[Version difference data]

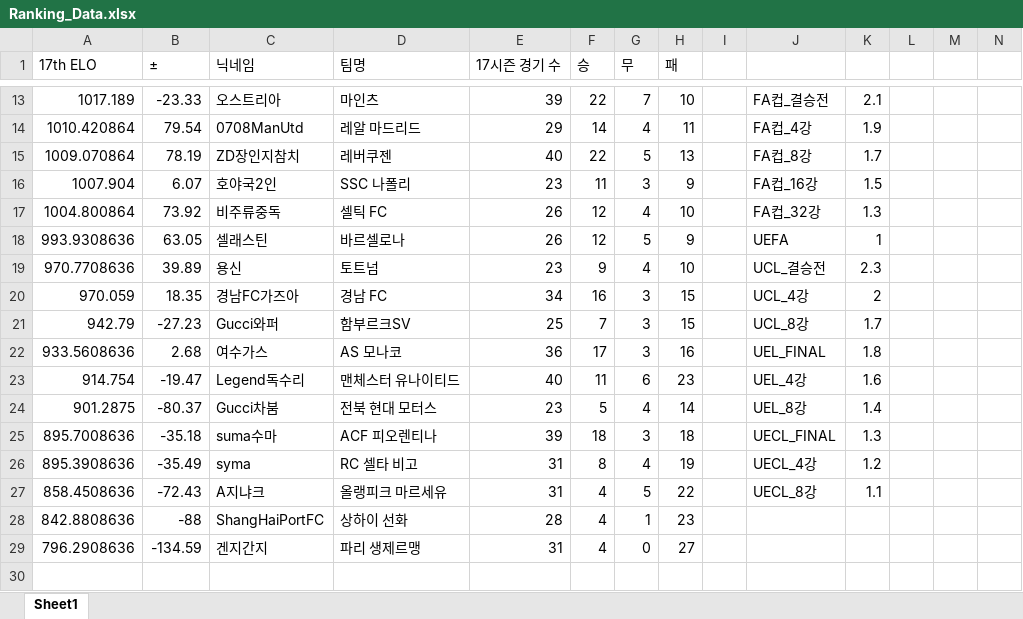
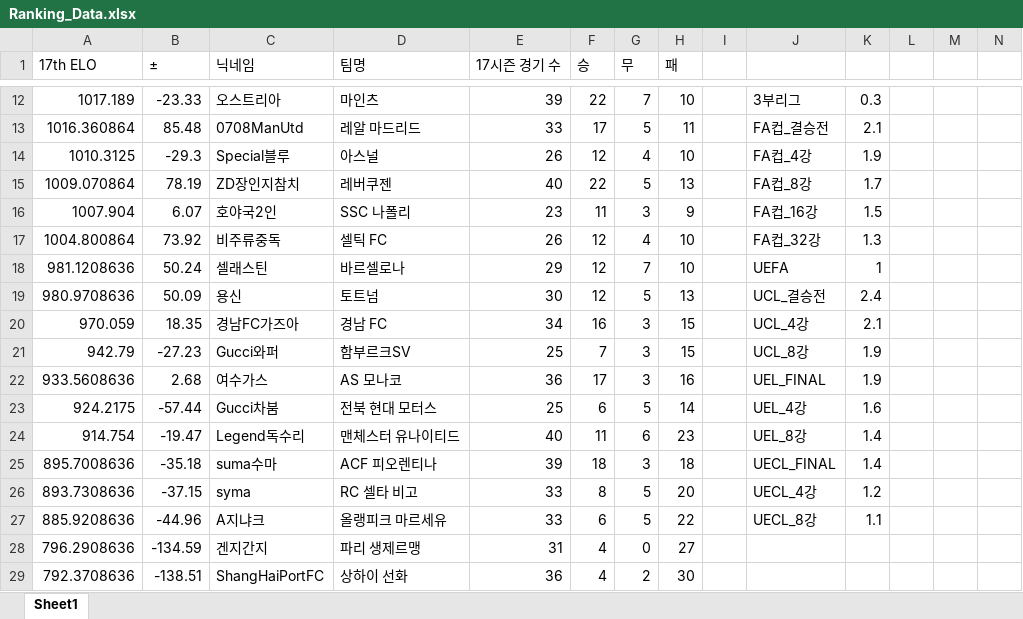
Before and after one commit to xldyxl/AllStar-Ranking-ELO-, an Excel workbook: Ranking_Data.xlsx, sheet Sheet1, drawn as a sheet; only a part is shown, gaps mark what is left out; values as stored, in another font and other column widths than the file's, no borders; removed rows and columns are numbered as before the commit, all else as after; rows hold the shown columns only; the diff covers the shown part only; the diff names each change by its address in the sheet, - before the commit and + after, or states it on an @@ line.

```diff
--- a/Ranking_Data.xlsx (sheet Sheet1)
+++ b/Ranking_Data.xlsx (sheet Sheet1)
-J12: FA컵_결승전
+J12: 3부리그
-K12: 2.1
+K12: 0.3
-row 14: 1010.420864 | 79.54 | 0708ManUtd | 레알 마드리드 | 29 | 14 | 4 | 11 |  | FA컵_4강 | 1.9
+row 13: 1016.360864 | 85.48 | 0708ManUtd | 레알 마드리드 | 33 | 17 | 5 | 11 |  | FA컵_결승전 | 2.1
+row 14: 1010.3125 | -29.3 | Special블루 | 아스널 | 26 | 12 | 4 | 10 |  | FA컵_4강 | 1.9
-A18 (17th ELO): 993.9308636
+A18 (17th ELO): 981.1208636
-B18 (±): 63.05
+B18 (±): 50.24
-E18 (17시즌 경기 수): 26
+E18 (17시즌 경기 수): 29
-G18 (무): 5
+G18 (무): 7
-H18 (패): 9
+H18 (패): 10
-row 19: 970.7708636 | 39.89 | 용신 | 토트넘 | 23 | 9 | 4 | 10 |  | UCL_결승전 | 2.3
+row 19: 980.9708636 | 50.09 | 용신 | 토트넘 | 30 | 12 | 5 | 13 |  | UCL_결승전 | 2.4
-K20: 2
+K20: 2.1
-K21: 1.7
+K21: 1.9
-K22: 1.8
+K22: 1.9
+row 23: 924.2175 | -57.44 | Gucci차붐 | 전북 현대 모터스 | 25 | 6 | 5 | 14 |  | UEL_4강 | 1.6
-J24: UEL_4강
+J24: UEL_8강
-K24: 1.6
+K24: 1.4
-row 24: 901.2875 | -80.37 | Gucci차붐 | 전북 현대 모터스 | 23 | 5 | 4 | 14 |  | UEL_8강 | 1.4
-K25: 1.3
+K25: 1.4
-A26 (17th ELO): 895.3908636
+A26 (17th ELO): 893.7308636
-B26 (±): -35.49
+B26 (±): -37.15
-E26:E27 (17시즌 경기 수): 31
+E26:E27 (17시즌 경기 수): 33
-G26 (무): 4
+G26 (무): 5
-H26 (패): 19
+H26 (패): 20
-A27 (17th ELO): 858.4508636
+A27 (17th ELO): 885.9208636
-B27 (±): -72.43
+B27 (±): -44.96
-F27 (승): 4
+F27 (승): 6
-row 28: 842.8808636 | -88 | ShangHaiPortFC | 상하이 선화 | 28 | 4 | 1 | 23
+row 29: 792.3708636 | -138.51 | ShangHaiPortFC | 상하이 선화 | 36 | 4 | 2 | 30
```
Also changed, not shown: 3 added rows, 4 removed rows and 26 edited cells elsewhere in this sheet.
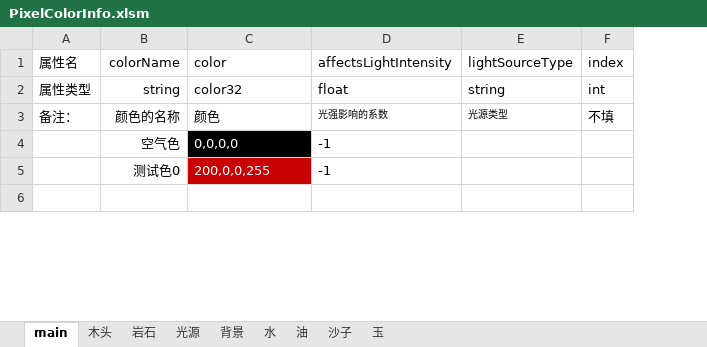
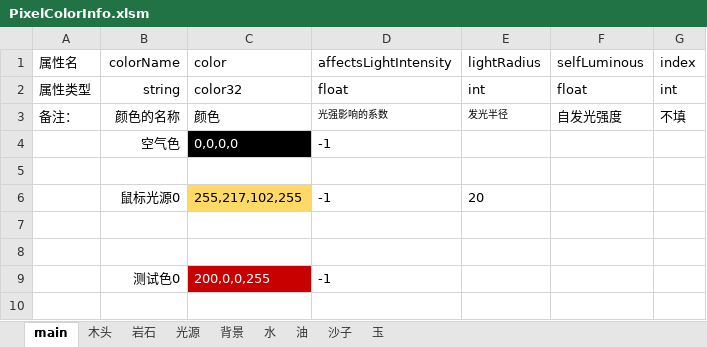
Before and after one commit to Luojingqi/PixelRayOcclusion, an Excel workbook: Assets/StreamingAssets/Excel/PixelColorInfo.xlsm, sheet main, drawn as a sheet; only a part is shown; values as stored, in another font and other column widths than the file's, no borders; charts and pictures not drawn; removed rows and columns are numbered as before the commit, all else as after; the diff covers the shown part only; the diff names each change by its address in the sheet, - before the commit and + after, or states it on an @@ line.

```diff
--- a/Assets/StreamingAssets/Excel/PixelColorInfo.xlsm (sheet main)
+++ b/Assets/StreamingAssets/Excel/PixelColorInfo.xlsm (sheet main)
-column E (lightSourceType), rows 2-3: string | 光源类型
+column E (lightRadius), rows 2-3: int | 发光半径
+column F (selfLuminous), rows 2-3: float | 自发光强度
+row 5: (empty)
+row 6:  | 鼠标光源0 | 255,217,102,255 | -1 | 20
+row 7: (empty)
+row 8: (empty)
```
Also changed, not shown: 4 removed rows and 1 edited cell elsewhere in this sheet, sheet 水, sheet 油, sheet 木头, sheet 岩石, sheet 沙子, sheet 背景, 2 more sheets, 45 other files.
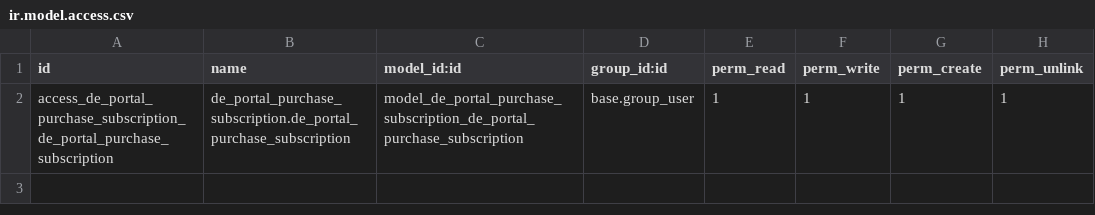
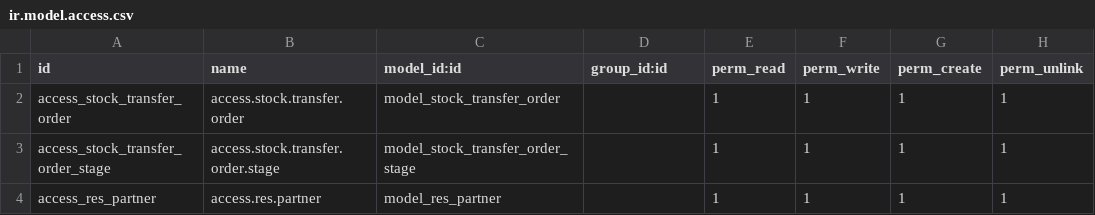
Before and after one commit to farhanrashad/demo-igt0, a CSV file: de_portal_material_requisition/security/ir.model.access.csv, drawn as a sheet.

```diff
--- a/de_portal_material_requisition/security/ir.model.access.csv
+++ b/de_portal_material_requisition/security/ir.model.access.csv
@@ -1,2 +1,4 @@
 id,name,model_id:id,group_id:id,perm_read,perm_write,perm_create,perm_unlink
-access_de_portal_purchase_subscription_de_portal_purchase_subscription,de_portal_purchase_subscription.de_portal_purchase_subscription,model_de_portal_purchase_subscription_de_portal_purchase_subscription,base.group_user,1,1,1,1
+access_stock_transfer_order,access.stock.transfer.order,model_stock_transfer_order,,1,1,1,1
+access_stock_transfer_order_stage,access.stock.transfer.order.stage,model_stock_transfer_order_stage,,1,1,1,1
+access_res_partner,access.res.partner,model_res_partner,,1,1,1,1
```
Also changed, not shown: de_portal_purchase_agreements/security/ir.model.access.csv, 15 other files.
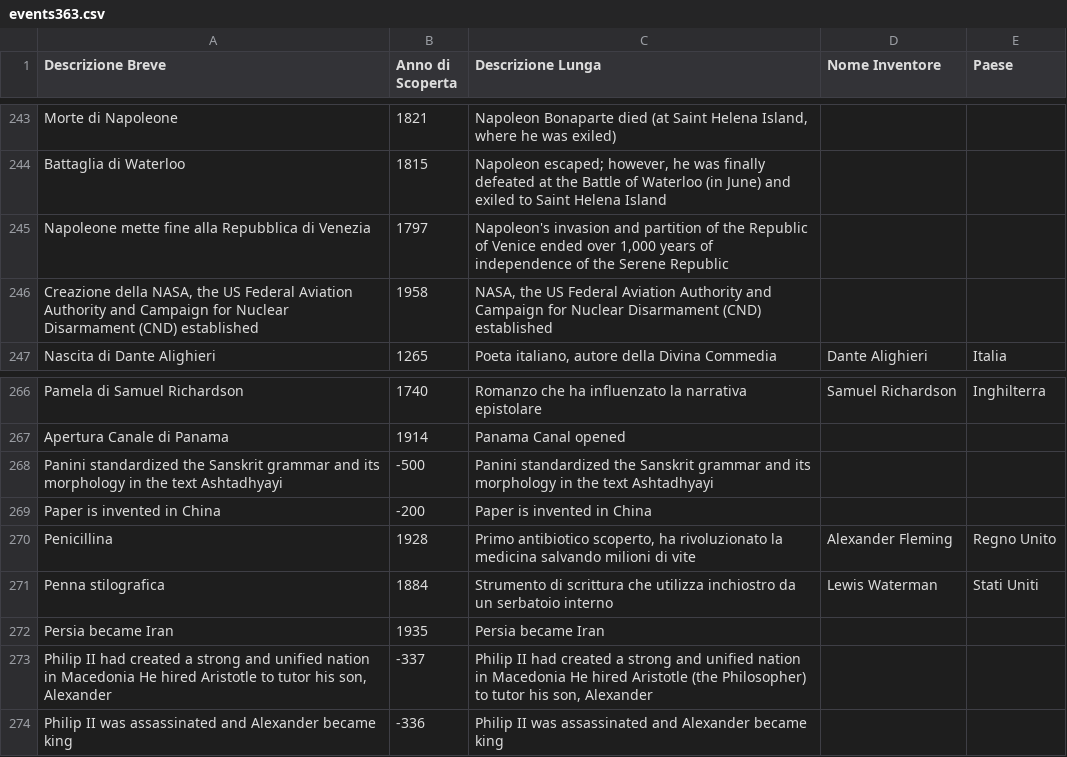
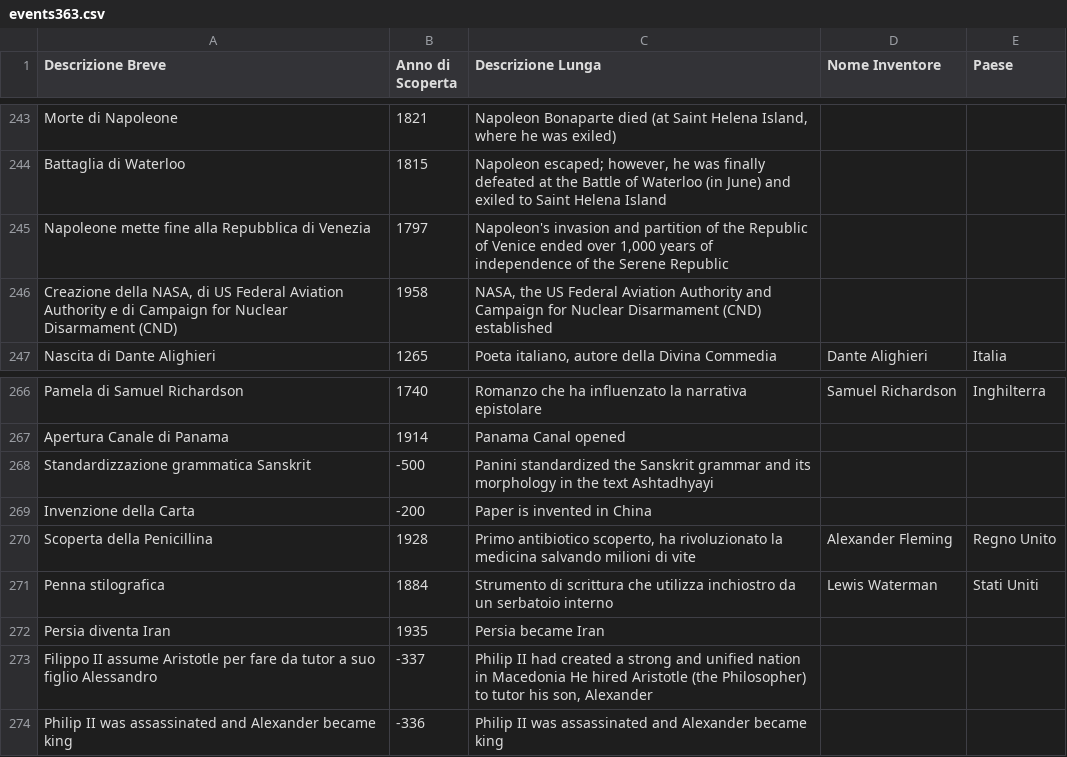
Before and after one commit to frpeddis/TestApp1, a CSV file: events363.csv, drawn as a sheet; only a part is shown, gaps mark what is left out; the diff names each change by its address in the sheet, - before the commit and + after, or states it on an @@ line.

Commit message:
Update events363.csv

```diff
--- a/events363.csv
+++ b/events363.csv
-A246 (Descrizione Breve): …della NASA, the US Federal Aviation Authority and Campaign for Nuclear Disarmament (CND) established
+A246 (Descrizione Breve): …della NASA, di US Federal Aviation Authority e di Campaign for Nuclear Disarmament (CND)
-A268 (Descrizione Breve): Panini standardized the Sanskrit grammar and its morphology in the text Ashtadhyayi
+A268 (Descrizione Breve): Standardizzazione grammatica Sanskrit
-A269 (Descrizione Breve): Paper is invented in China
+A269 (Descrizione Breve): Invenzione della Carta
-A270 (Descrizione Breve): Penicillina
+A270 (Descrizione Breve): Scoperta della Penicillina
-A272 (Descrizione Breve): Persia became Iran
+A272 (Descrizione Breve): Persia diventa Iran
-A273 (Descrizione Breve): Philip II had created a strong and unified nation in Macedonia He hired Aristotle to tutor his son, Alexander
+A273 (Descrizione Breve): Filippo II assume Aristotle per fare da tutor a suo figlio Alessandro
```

> **Instructions for the task**: Repeat each line of the records exactly. Do not include the pictures.

> **Answer to this task**:
Before and after one commit to xldyxl/AllStar-Ranking-ELO-, an Excel workbook: Ranking_Data.xlsx, sheet Sheet1, drawn as a sheet; only a part is shown, gaps mark what is left out; values as stored, in another font and other column widths than the file's, no borders; removed rows and columns are numbered as before the commit, all else as after; rows hold the shown columns only; the diff covers the shown part only; the diff names each change by its address in the sheet, - before the commit and + after, or states it on an @@ line.

```diff
--- a/Ranking_Data.xlsx (sheet Sheet1)
+++ b/Ranking_Data.xlsx (sheet Sheet1)
-J12: FA컵_결승전
+J12: 3부리그
-K12: 2.1
+K12: 0.3
-row 14: 1010.420864 | 79.54 | 0708ManUtd | 레알 마드리드 | 29 | 14 | 4 | 11 |  | FA컵_4강 | 1.9
+row 13: 1016.360864 | 85.48 | 0708ManUtd | 레알 마드리드 | 33 | 17 | 5 | 11 |  | FA컵_결승전 | 2.1
+row 14: 1010.3125 | -29.3 | Special블루 | 아스널 | 26 | 12 | 4 | 10 |  | FA컵_4강 | 1.9
-A18 (17th ELO): 993.9308636
+A18 (17th ELO): 981.1208636
-B18 (±): 63.05
+B18 (±): 50.24
-E18 (17시즌 경기 수): 26
+E18 (17시즌 경기 수): 29
-G18 (무): 5
+G18 (무): 7
-H18 (패): 9
+H18 (패): 10
-row 19: 970.7708636 | 39.89 | 용신 | 토트넘 | 23 | 9 | 4 | 10 |  | UCL_결승전 | 2.3
+row 19: 980.9708636 | 50.09 | 용신 | 토트넘 | 30 | 12 | 5 | 13 |  | UCL_결승전 | 2.4
-K20: 2
+K20: 2.1
-K21: 1.7
+K21: 1.9
-K22: 1.8
+K22: 1.9
+row 23: 924.2175 | -57.44 | Gucci차붐 | 전북 현대 모터스 | 25 | 6 | 5 | 14 |  | UEL_4강 | 1.6
-J24: UEL_4강
+J24: UEL_8강
-K24: 1.6
+K24: 1.4
-row 24: 901.2875 | -80.37 | Gucci차붐 | 전북 현대 모터스 | 23 | 5 | 4 | 14 |  | UEL_8강 | 1.4
-K25: 1.3
+K25: 1.4
-A26 (17th ELO): 895.3908636
+A26 (17th ELO): 893.7308636
-B26 (±): -35.49
+B26 (±): -37.15
-E26:E27 (17시즌 경기 수): 31
+E26:E27 (17시즌 경기 수): 33
-G26 (무): 4
+G26 (무): 5
-H26 (패): 19
+H26 (패): 20
-A27 (17th ELO): 858.4508636
+A27 (17th ELO): 885.9208636
-B27 (±): -72.43
+B27 (±): -44.96
-F27 (승): 4
+F27 (승): 6
-row 28: 842.8808636 | -88 | ShangHaiPortFC | 상하이 선화 | 28 | 4 | 1 | 23
+row 29: 792.3708636 | -138.51 | ShangHaiPortFC | 상하이 선화 | 36 | 4 | 2 | 30
```
Also changed, not shown: 3 added rows, 4 removed rows and 26 edited cells elsewhere in this sheet.
Before and after one commit to Luojingqi/PixelRayOcclusion, an Excel workbook: Assets/StreamingAssets/Excel/PixelColorInfo.xlsm, sheet main, drawn as a sheet; only a part is shown; values as stored, in another font and other column widths than the file's, no borders; charts and pictures not drawn; removed rows and columns are numbered as before the commit, all else as after; the diff covers the shown part only; the diff names each change by its address in the sheet, - before the commit and + after, or states it on an @@ line.

```diff
--- a/Assets/StreamingAssets/Excel/PixelColorInfo.xlsm (sheet main)
+++ b/Assets/StreamingAssets/Excel/PixelColorInfo.xlsm (sheet main)
-column E (lightSourceType), rows 2-3: string | 光源类型
+column E (lightRadius), rows 2-3: int | 发光半径
+column F (selfLuminous), rows 2-3: float | 自发光强度
+row 5: (empty)
+row 6:  | 鼠标光源0 | 255,217,102,255 | -1 | 20
+row 7: (empty)
+row 8: (empty)
```
Also changed, not shown: 4 removed rows and 1 edited cell elsewhere in this sheet, sheet 水, sheet 油, sheet 木头, sheet 岩石, sheet 沙子, sheet 背景, 2 more sheets, 45 other files.
Before and after one commit to farhanrashad/demo-igt0, a CSV file: de_portal_material_requisition/security/ir.model.access.csv, drawn as a sheet.

```diff
--- a/de_portal_material_requisition/security/ir.model.access.csv
+++ b/de_portal_material_requisition/security/ir.model.access.csv
@@ -1,2 +1,4 @@
 id,name,model_id:id,group_id:id,perm_read,perm_write,perm_create,perm_unlink
-access_de_portal_purchase_subscription_de_portal_purchase_subscription,de_portal_purchase_subscription.de_portal_purchase_subscription,model_de_portal_purchase_subscription_de_portal_purchase_subscription,base.group_user,1,1,1,1
+access_stock_transfer_order,access.stock.transfer.order,model_stock_transfer_order,,1,1,1,1
+access_stock_transfer_order_stage,access.stock.transfer.order.stage,model_stock_transfer_order_stage,,1,1,1,1
+access_res_partner,access.res.partner,model_res_partner,,1,1,1,1
```
Also changed, not shown: de_portal_purchase_agreements/security/ir.model.access.csv, 15 other files.
Before and after one commit to frpeddis/TestApp1, a CSV file: events363.csv, drawn as a sheet; only a part is shown, gaps mark what is left out; the diff names each change by its address in the sheet, - before the commit and + after, or states it on an @@ line.

Commit message:
Update events363.csv

```diff
--- a/events363.csv
+++ b/events363.csv
-A246 (Descrizione Breve): …della NASA, the US Federal Aviation Authority and Campaign for Nuclear Disarmament (CND) established
+A246 (Descrizione Breve): …della NASA, di US Federal Aviation Authority e di Campaign for Nuclear Disarmament (CND)
-A268 (Descrizione Breve): Panini standardized the Sanskrit grammar and its morphology in the text Ashtadhyayi
+A268 (Descrizione Breve): Standardizzazione grammatica Sanskrit
-A269 (Descrizione Breve): Paper is invented in China
+A269 (Descrizione Breve): Invenzione della Carta
-A270 (Descrizione Breve): Penicillina
+A270 (Descrizione Breve): Scoperta della Penicillina
-A272 (Descrizione Breve): Persia became Iran
+A272 (Descrizione Breve): Persia diventa Iran
-A273 (Descrizione Breve): Philip II had created a strong and unified nation in Macedonia He hired Aristotle to tutor his son, Alexander
+A273 (Descrizione Breve): Filippo II assume Aristotle per fare da tutor a suo figlio Alessandro
```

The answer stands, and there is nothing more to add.